At IndiVillage, in partnership with U.S.-based NGO Girls Who Code, we currently run coding clubs for 50 girls out of our centers in Yemmiganur and Raichur. Meeting for a couple hours each week, girls are exposed to a rigorous computer science curriculum as well as sisterhood activities focused on building confidence and exposure to successful women in the IT field. As we look ahead to expanding the program to nearly 500 girls in the coming academic year, we sat down with Mounika Bugude, one of the lead facilitators of the program, to discuss her experience and learnings.
Tell us a little about yourself.
I’m Mounika, I work as a front-end developer on the development team. I’ve been working for 1.5 years at IndiVillage – ever since my graduation. This is my first job. I really love what I am working on – I wanted to work in this industry but never thought I’d be working on what I dreamt of: developing and designing the websites.
How did you learn about Girls Who Code?

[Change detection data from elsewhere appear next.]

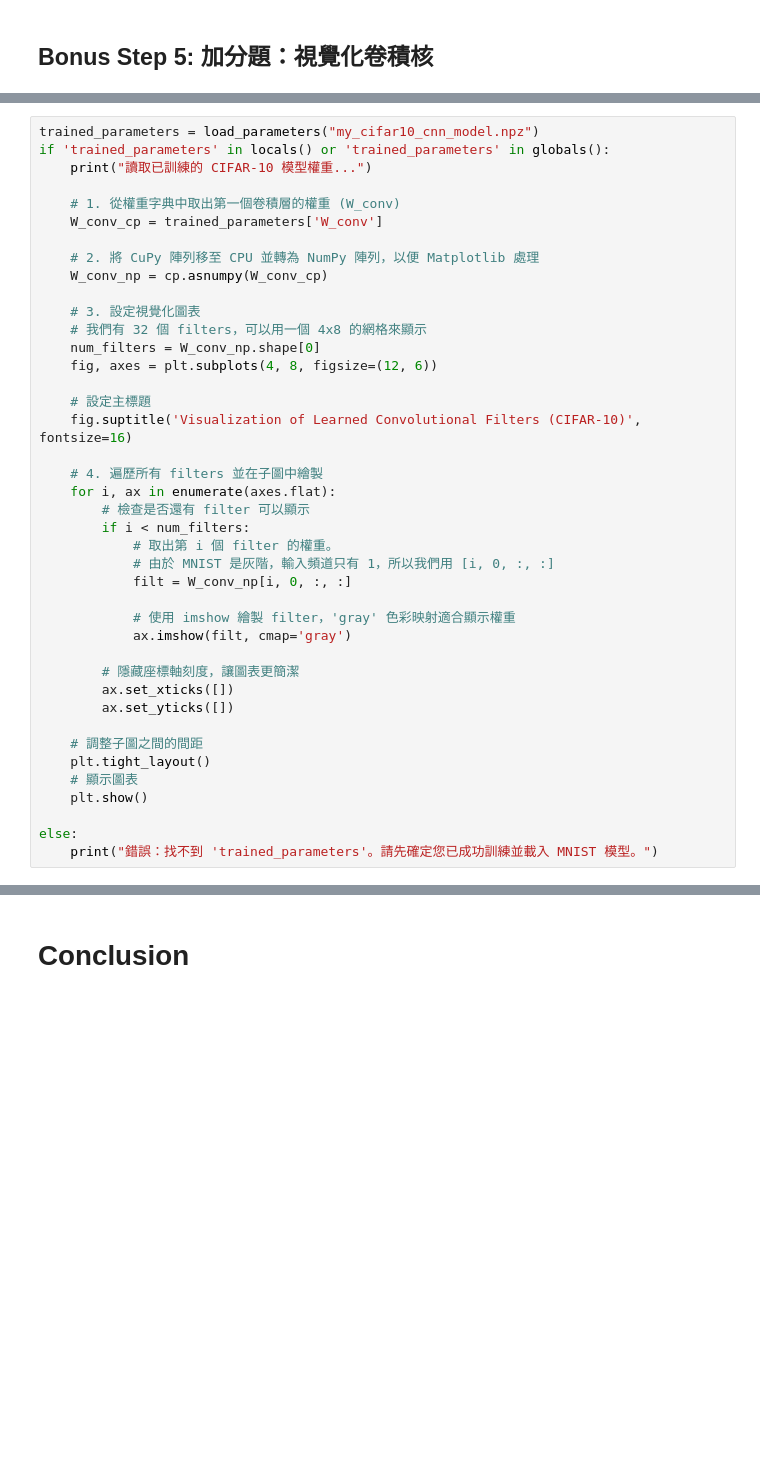
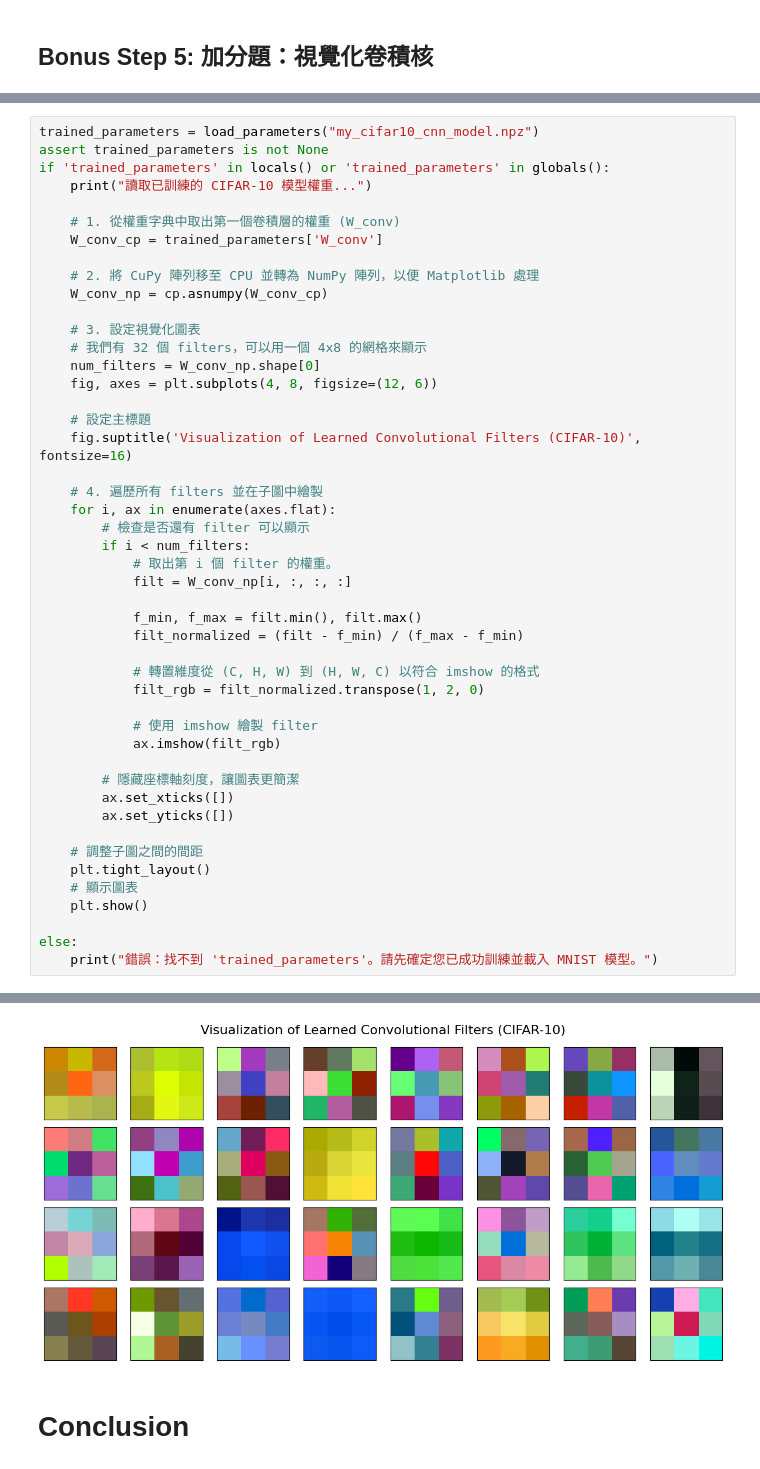
Before and after one commit to coke5151/nchu-ai-introduction, a Jupyter notebook: notebooks/hw4.ipynb, the cells around one changed output, grey strips where cells are left out. Saved outputs shown, nothing was run; the diff lists cells and outputs as text; blank space fills up the shorter version.

```diff
--- a/notebooks/hw4.ipynb
+++ b/notebooks/hw4.ipynb
@@ -1570,5 +1575,6 @@ plt.show()
 # %%
 trained_parameters = load_parameters("my_cifar10_cnn_model.npz")
+assert trained_parameters is not None
 if 'trained_parameters' in locals() or 'trained_parameters' in globals():
     print("讀取已訓練的 CIFAR-10 模型權重...")
 
@@ -1591,11 +1597,16 @@ if 'trained_parameters' in locals() or 'trained_parameters' in globals():
         # 檢查是否還有 filter 可以顯示
         if i < num_filters:
             # 取出第 i 個 filter 的權重。
-            # 由於 MNIST 是灰階，輸入頻道只有 1，所以我們用 [i, 0, :, :]
-            filt = W_conv_np[i, 0, :, :]
+            filt = W_conv_np[i, :, :, :]
 
-            # 使用 imshow 繪製 filter，'gray' 色彩映射適合顯示權重
-            ax.imshow(filt, cmap='gray')
+            f_min, f_max = filt.min(), filt.max()
+            filt_normalized = (filt - f_min) / (f_max - f_min)
+
+            # 轉置維度從 (C, H, W) 到 (H, W, C) 以符合 imshow 的格式
+            filt_rgb = filt_normalized.transpose(1, 2, 0)
+
+            # 使用 imshow 繪製 filter
+            ax.imshow(filt_rgb)
 
         # 隱藏座標軸刻度，讓圖表更簡潔
         ax.set_xticks([])
@@ -1614,3 +1626,4 @@ NameError: name 'cp' is not defined
+[figure, added]
 # %% [markdown]
 # Conclusion
 # %% [markdown]
```
Also changed, not shown: parts of 3 cells of this notebook.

A couple months ago I heard from my manager that we were going to start a Girls Who Code club based out of our office in Yemmiganur. I soon learned that we were going to be teaching young girls coding and life-skills. As a developer myself, I was really excited about the opportunity to share my passion with others.
Why did you decide to get involved?
I love coding and I thought ‘Why don’t we teach others, so they start to love coding and explore more?’ I have also recently wanted to explore myself in teaching and get better at interacting with students. Being a GWC facilitator is a great opportunity to do both of those things.
What has your experience been?
It has been a great experience so far. Since starting as a facilitator with GWC, I have spent a lot of time self-reflecting. I’ve had to think about what I’m good at and what I still need to improve so that I can work on myself and be a better teacher for these students. The students are also making great progress in the classes.
Tell us about how the girls that you teach are progressing.
I interact with about 30 girls in the week, 15 per batch. For the first few classes, many students are not ready to ask questions, not ready to do summary activities in the standup sessions. But now, after a number of sessions everyone is daring enough to ask questions, like “madam I have a question in this topic, can you please explain/ repeat this topic?” They’re now also good at summarizing things that they’ve learned in class.
Why do you think it is important for girls to participate in Girls Who Code?
The first reason is that they gain strong technical knowledge. If they want to choose computer science as their career, it will be very easy because they have previous knowledge. Another reason is that we’re not just teaching technical things to the girls – here we are teaching them how they will be in society. They gain confidence and real-life skills.
How do you think this will affect their lives?
In addition to technical learning, we will help the girls with how to plan their futures. They can incorporate this planning for the future in their current studies. For example, when we are about to start a project in class, we won’t directly dive into the project. First, we will plan the project. We will gather the requirements and think of a way to structure the project to avoid any obstacles. If students ever have any trouble doing the projects, they know to ask someone who can help. They also learn to think of some different, creative ways to solve problems. Whenever I ask the students if they are finding GWC helpful they tell me that, “we are speeding up in our school curriculum” and that everything they learn is helpful in many different ways.
What were the parents’ reactions to their daughters joining GWC?
They are proud that their children are learning something special.
Any final thoughts?
I feel really thankful to have the opportunity to work with GWC because teaching the students has also helped me grow. Through facilitating the clubs, I have come to know that I am a good speaker and I can motivate children to do new things.